I found in a TBJ article that the Courtyard by Marriott on the Enterprise lot isn’t slated to break ground until fall, and the Wilmington St. hotel (which will be branded as an Element) is planned for completion on 2020. I don’t see anything about the other hotel except that it was on the Appearance Commission’s agenda as of February.

Where did you see that the new hotel on Wilmington St will be done in 2020? I thought I saw somewhere that they won’t even start on it till 2020.

This TBJ article and the Element Hotels website both claim a 2020 opening, but given the lack of progress made on the project I don’t see that happening.


Check out the massing for the Element Hotel. Found it here:

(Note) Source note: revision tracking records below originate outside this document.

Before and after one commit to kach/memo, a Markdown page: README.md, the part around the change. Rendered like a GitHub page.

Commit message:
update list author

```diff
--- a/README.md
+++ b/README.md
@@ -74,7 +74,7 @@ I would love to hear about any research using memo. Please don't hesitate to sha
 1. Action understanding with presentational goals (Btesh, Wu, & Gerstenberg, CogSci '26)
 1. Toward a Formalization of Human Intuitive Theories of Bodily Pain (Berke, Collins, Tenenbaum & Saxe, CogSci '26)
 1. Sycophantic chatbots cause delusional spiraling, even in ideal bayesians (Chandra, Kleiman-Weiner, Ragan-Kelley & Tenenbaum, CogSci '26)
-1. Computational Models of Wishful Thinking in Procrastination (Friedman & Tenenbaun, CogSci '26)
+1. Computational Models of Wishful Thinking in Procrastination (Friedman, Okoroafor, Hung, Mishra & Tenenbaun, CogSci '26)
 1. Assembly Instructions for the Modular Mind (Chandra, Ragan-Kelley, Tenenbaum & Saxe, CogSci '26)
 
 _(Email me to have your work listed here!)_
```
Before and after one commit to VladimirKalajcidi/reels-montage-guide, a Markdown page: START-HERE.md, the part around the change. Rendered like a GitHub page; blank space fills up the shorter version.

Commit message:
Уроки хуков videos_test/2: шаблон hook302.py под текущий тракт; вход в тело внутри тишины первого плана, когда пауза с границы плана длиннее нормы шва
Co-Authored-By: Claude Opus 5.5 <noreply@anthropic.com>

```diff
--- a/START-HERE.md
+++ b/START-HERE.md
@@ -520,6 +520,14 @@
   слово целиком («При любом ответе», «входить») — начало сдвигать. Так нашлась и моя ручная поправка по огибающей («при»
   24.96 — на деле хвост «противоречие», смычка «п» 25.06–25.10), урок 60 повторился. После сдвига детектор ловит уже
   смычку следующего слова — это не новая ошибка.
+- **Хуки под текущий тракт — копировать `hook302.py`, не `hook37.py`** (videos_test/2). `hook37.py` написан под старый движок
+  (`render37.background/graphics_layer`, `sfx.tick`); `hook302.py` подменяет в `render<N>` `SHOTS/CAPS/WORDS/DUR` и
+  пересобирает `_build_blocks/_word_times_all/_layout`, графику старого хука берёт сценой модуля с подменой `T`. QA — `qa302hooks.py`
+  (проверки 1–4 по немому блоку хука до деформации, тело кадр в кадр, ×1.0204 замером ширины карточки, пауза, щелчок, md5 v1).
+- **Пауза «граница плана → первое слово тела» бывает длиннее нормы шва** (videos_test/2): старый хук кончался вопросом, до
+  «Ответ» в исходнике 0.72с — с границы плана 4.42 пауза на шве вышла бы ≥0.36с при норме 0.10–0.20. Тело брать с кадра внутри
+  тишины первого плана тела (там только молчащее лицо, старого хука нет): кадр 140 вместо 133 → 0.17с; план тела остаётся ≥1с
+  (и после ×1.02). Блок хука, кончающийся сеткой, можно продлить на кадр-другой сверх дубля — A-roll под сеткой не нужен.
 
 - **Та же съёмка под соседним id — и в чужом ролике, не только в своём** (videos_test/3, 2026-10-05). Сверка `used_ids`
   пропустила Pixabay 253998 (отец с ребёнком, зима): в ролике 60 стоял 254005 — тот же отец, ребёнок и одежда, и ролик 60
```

With the Convention Center in the Heart of DTR, shouldn’t a Hotel be more than 12 stories tall, if there is such a demand for more Hotels in DTR shouldn’t it be like 20+ stories tall and not 9,10,12 stories tall so as to accommodate Travelers coming to Raleigh for Business or Pleasure. Just wondering. :thinking::thinking::cityscape::hotel:


As long as this also has some ground floor retail, I am in love :blush:


I very much enjoyed the downtown hotel study that took place back in 2015. Here’s the doc for others to revisit if they haven’t seen it but I’d like to share the key takeaways.

DTR_market_hotel_study_2015.pdf (1.9 MB)

Key bullet is “business travel is the primary driver of demand growth.”

It’s only been a few years so let’s just assume that’s still the case. If so, we need to see more downtown office workers as well as new businesses with locations elsewhere around the country or even international. I think that will be the primary driver of getting new hotels out of the ground.

As for bigger and taller hotels, the report suggests that a 400-room hotel is the “magic number” in getting new conventions to consider downtown. There’s risk there so I bet there hasn’t yet been a developer to try and approach that one since we already have the Marriott, the de facto convention hotel number 1 with it’s prime location and underground tunnel into the convention center.

In my opinion, as more office space gets built and the DTR worker population goes up, more of these 10-12 story, 150-200 room hotels will follow. To land a 400-room hotel, I think the city would have to consider some incentives. (that will depend on a bit of politics there too, don’t forget)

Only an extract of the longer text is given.